The effects of smoking during pregnancy could have short-term and long-term consequences. It has been associated with increased risk of low birth weight, intrauterine growth retardation, and increased infant mortality rate.
Smoking can make it harder for you to get pregnant because it increases the risk of fertility problems for both you and your partner. Maternal smoking, while pregnant, could cause severe harm to your health and that of the baby. Mothers who expose their babies to secondhand smoking also put their health and development at risk.
Impact of Maternal Smoking on You and the Unborn Baby
Even after a full-term pregnancy, babies born to smoking mothers could be born too small. Maternal smoking slows the fetus’ growth before birth.

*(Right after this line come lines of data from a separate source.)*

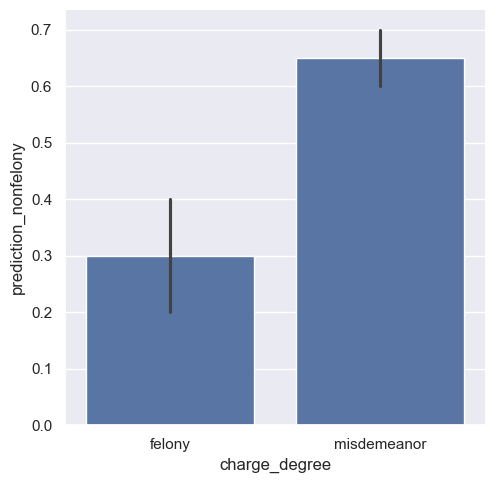
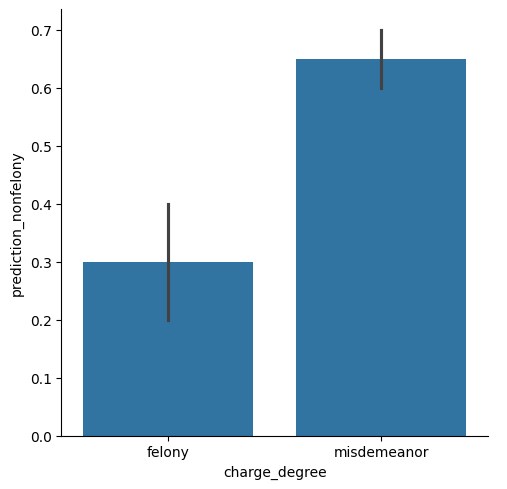
debug

diff --git a/src/part1_etl.py b/src/part1_etl.py
@@ -6,59 +6,80 @@ PART 1: ETL
 
 import pandas as pd
 
-def load_data():
-    # Load the datasets
-    pred_universe = pd.read_csv('./data/pred_universe.csv')
-    charge_counts = pd.read_csv('./data/charge_counts.csv')
-    charge_counts_by_offense = pd.read_csv('./data/charge_counts_by_offense.csv')
-    
-    # Print DataFrame columns and sample data
-    print("Columns in pred_universe:", pred_universe.columns)
-    print("Sample data from pred_universe:")
-    print(pred_universe.head())
-    
-    print("Columns in charge_counts:", charge_counts.columns)
-    print("Sample data from charge_counts:")
-    print(charge_counts.head())
-    
-    print("Columns in charge_counts_by_offense:", charge_counts_by_offense.columns)
-    print("Sample data from charge_counts_by_offense:")
-    print(charge_counts_by_offense.head())
-    
-    return pred_universe, charge_counts, charge_counts_by_offense
+def extract_transform():
+    try:
+        # Load the datasets
+        pred_universe = pd.read_csv('./data/pred_universe.csv')
+        charge_counts = pd.read_csv('./data/charge_counts.csv')
+        charge_counts_by_offense = pd.read_csv('./data/charge_counts_by_offense.csv')
+        
+        # Print DataFrame columns and sample data for debugging
+        print("Columns in pred_universe:", pred_universe.columns)
+        print("Sample data from pred_universe:")
+        print(pred_universe.head())
+        
+        print("Columns in charge_counts:", charge_counts.columns)
+        print("Sample data from charge_counts:")
+        print(charge_counts.head())
+        
+        print("Columns in charge_counts_by_offense:", charge_counts_by_offense.columns)
+        print("Sample data from charge_counts_by_offense:")
+        print(charge_counts_by_offense.head())
 
-def process_data(pred_universe, charge_counts, charge_counts_by_offense):
-    # Example processing: Check the columns to ensure data is as expected
-    if 'arrest_id' not in pred_universe.columns:
-        raise ValueError("The 'arrest_id' column is missing in pred_universe.")
-    
-    # Since charge_counts and charge_counts_by_offense do not have 'arrest_id',
-    # you cannot merge them with pred_universe. You might need different processing.
-    
-    # If merging is necessary and you have a common column, adjust accordingly.
-    # For demonstration, we'll just return the DataFrames for now.
-    
-    return charge_counts, charge_counts_by_offense
+        # Return the DataFrames
+        return charge_counts, pred_universe, charge_counts_by_offense
 
-def save_data(charge_counts, charge_counts_by_offense):
-    # Save processed DataFrames if needed
-    charge_counts.to_csv('./data/processed/charge_counts_processed.csv', index=False)
-    charge_counts_by_offense.to_csv('./data/processed/charge_counts_by_offense_processed.csv', index=False)
+    except FileNotFoundError as e:
+        print(f"Error: {e}. Please check the file paths and names.")
+        return None, None, None
+    except Exception as e:
+        print(f"An error occurred: {e}")
+        return None, None, None
+
+def create_felony_charge():
+    try:
+        # Assuming the function to create felony charge DataFrame
+        # This is an example and should be replaced with actual logic
+        felony_charge = pd.DataFrame({
+            'arrest_id': [1, 2, 3, 4],
+            'felony': [True, False, True, False]
+        })
+        
+        print("Columns in felony_charge:", felony_charge.columns)
+        print("Sample data from felony_charge:")
+        print(felony_charge.head())
+        
+        return felony_charge
+    except Exception as e:
+        print(f"An error occurred in create_felony_charge: {e}")
+        return None
+
+def merge_felony_pred_universe(felony_charge, pred_universe):
+    try:
+        # Merge the felony_charge DataFrame with pred_universe DataFrame
+        merged_data = pd.merge(felony_charge, pred_universe, on='arrest_id', how='inner')
+        
+        print("Columns in merged_data:", merged_data.columns)
+        print("Sample data from merged_data:")
+        print(merged_data.head())
+        
+        return merged_data
+    except Exception as e:
+        print(f"An error occurred in merge_felony_pred_universe: {e}")
+        return None
 
 def main():
-    # Load the data
-    pred_universe, charge_counts, charge_counts_by_offense = load_data()
-    
-    # Process the data
-    charge_counts, charge_counts_by_offense = process_data(pred_universe, charge_counts, charge_counts_by_offense)
-    
-    # Save the processed data
-    save_data(charge_counts, charge_counts_by_offense)
-    
-    print("Data processing complete. Check the 'processed' directory for output files.")
+    # Load and print data
+    charge_counts, pred_universe, charge_counts_by_offense = extract_transform()
+    # Create felony charge DataFrame
+    felony_charge = create_felony_charge()
+    # Merge dataframes
+    merged_data = merge_felony_pred_universe(felony_charge, pred_universe)
 
 if __name__ == "__main__":
     main()
+
+
 
 
 

diff --git a/main.py b/main.py
@@ -4,35 +4,70 @@
 - Run main.py before you start
 '''
 
-import os
-import pandas as pd
+
 import src.part1_etl as part1
 import src.part2_plot_examples as part2
 import src.part3_bar_hist as part3
 import src.part4_catplot as part4
 import src.part5_scatter as part5
-from src.part2_plot_examples import barplots, cat_plots, histograms, scatterplot
+import importlib
+
+# Reloading modules
+importlib.reload(part1)
+importlib.reload(part2)
+importlib.reload(part3)
+importlib.reload(part4)
+importlib.reload(part5)
 
 def main():
-    # Load data
-    charge_counts = pd.read_csv('data/charge_counts.csv')
-    charge_counts_by_offense = pd.read_csv('data/charge_counts_by_offense.csv')
-    pred_universe = pd.read_csv('data/pred_universe.csv')
+    print("Running main.py")
+    # Load and process the data
+    charge_counts, pred_universe, charge_counts_by_offense = part1.extract_transform()
 
-    # Print column names to debug
+    # Merging data
+    felony_charge = part1.create_felony_charge()
+    merged_data = part1.merge_felony_pred_universe(felony_charge, pred_universe)
+
+    # Debugging: Print DataFrames to verify
     print("Columns in pred_universe:", pred_universe.columns)
+    print("Sample data from pred_universe:")
+    print(pred_universe.head())
 
-    # Apply seaborn settings
-    part2.seaborn_settings()
+    print("Columns in charge_counts:", charge_counts.columns)
+    print("Sample data from charge_counts:")
+    print(charge_counts.head())
 
-    # Generate plots
-    part2.barplots(charge_counts, charge_counts_by_offense)
+    print("Columns in charge_counts_by_offense:", charge_counts_by_offense.columns)
+    print("Sample data from charge_counts_by_offense:")
+    print(charge_counts_by_offense.head())
+
+    print("Columns in felony_charge:", felony_charge.columns)
+    print("Sample data from felony_charge:")
+    print(felony_charge.head())
+
+    print("Columns in merged_data:", merged_data.columns)
+    print("Sample data from merged_data:")
+    print(merged_data.head())
+
+    # Part 2: Generate categorical plots
     part2.cat_plots(charge_counts, pred_universe)
-    part2.histograms(pred_universe)
-    part2.scatterplot(pred_universe)
+    
+    # Part 3: Generate bar and histogram plots
+    part3.part3_bar_plots(pred_universe)  # Updated function name
+    part3.part3_histograms(pred_universe)  # Updated function name
+
+    # Part 4: Generate additional categorical plots
+    part4.catplot_plot(pred_universe)
+    
+    # Part 5: Generate scatter plots
+    part5.scatterplot(pred_universe)
 
 if __name__ == "__main__":
     main()
+
+
+
+
 
 
 

diff --git a/src/part3_bar_hist.py b/src/part3_bar_hist.py
@@ -24,10 +24,12 @@ def part3_bar_plots(pred_universe):
     else:
         raise ValueError("Required columns are not present in the DataFrame")
 
+
+
 def part3_histograms(pred_universe):
     """
     Create histograms for Part 3 of the project.
-    
+
     Arguments:
     - pred_universe: DataFrame containing the prediction-related data
     """
@@ -35,11 +37,22 @@ def part3_histograms(pred_universe):
     print(pred_universe.head())
     print(pred_universe.columns)
     
-    # Plot histogram of 'age_at_arrest'
+    # Plot histogram of 'prediction_felony'
     plt.figure(figsize=(10, 6))
-    sns.histplot(pred_universe['age_at_arrest'])
-    plt.title('Histogram of Age at Arrest')
-    plt.savefig('./data/part3_plots/histogram_age_at_arrest.png', bbox_inches='tight')
+    sns.histplot(pred_universe['prediction_felony'], bins=10, kde=True)
+    plt.title('Histogram of Prediction Felony')
+    plt.xlabel('Prediction Felony')
+    plt.ylabel('Frequency')
+    plt.savefig('./data/part3_plots/histogram_prediction_felony.png', bbox_inches='tight')
+    plt.close()
+
+    # Plot histogram of 'prediction_nonfelony'
+    plt.figure(figsize=(10, 6))
+    sns.histplot(pred_universe['prediction_nonfelony'], bins=10, kde=True)
+    plt.title('Histogram of Prediction Non-Felony')
+    plt.xlabel('Prediction Non-Felony')
+    plt.ylabel('Frequency')
+    plt.savefig('./data/part3_plots/histogram_prediction_nonfelony.png', bbox_inches='tight')
     plt.close()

It could also lead to premature birth, where the baby is born too early. Babies born three weeks or more before the due date are premature.
Premature babies miss significant growth that happens the uterus during months and final weeks of pregnancy. They are at a higher risk of having severe health problems and sometimes premature death.
Premature babies might have to stay in the hospital for days, weeks, and sometimes months. They could have:
- Feeding difficulties
- Low birth weight
- Breathing problems that happen right away and could last into their childhood
- Problems with eyesight or hearing
- Cerebral palsy- brain damage that results in trouble with muscle tone and movement
- Developmental delays – the baby could lag behind in thinking, language, and movement skills
Maternal smoking can also damage the baby’s developing brain and lungs, and sometimes the damage can last through the baby’s childhood and teen years.
Maternal smoking also doubles a woman’s risk of unusual bleeding during pregnancy and delivery. Abnormal bleeding not only puts the mother at risk but the baby as well.
It also raises the baby’s risk of congenital disabilities like cleft palate, cleft lip, or both. This is an opening in the roof of the baby’s mouth or in the baby’s lip. Babies with cleft palates or lips might have trouble eating correctly and could require surgery. Maternal smoking also increases the risk of Sudden Infant Death Syndrome (SIDS)
How Cessation of Maternal Smoking can help You and Your Baby
The best time for smoking cessation is before getting pregnant. However, you can quit any time during your pregnancy, and your baby will still benefit from this. We recommend talking to your doctor about the best ways to quit if you’re trying to get pregnant.
When maternal smoking stops:
- Your baby grows better
- The baby will get more oxygen even after a day
- You minimize the risk of premature birth
- You will breathe more easily and have more energy
- You will be less likely to develop stroke, lung disease, lung cancer, heart disease, and other smoking-related diseases
Cessation isn’t always natural during pregnancy. Women who smoke while they’re pregnant feel alone and ashamed.
However, with the right support, pregnant women can get through unique challenges of maternal smoking cessation during pregnancy.
While cessation of maternal smoking, you can expect:
- Fewer chest colds and coughs
- Decreased risk of pneumonia and bronchitis
- Fewer wheezing problems and asthma
- Fewer ear infections
It’s never too late to quit smoking. If you smoked before and had a healthy pregnancy and baby, there is no guarantee that you will get lucky the second time.
Maternal smoking during pregnancy puts your health and that of the baby at risk. Rather than having your baby be born too early, have a congenital disability, or die from SIDS, get the help you need, and get started on a smoking cessation plan.
Visit childmode.com to learn more about Smoking and Pregnancy.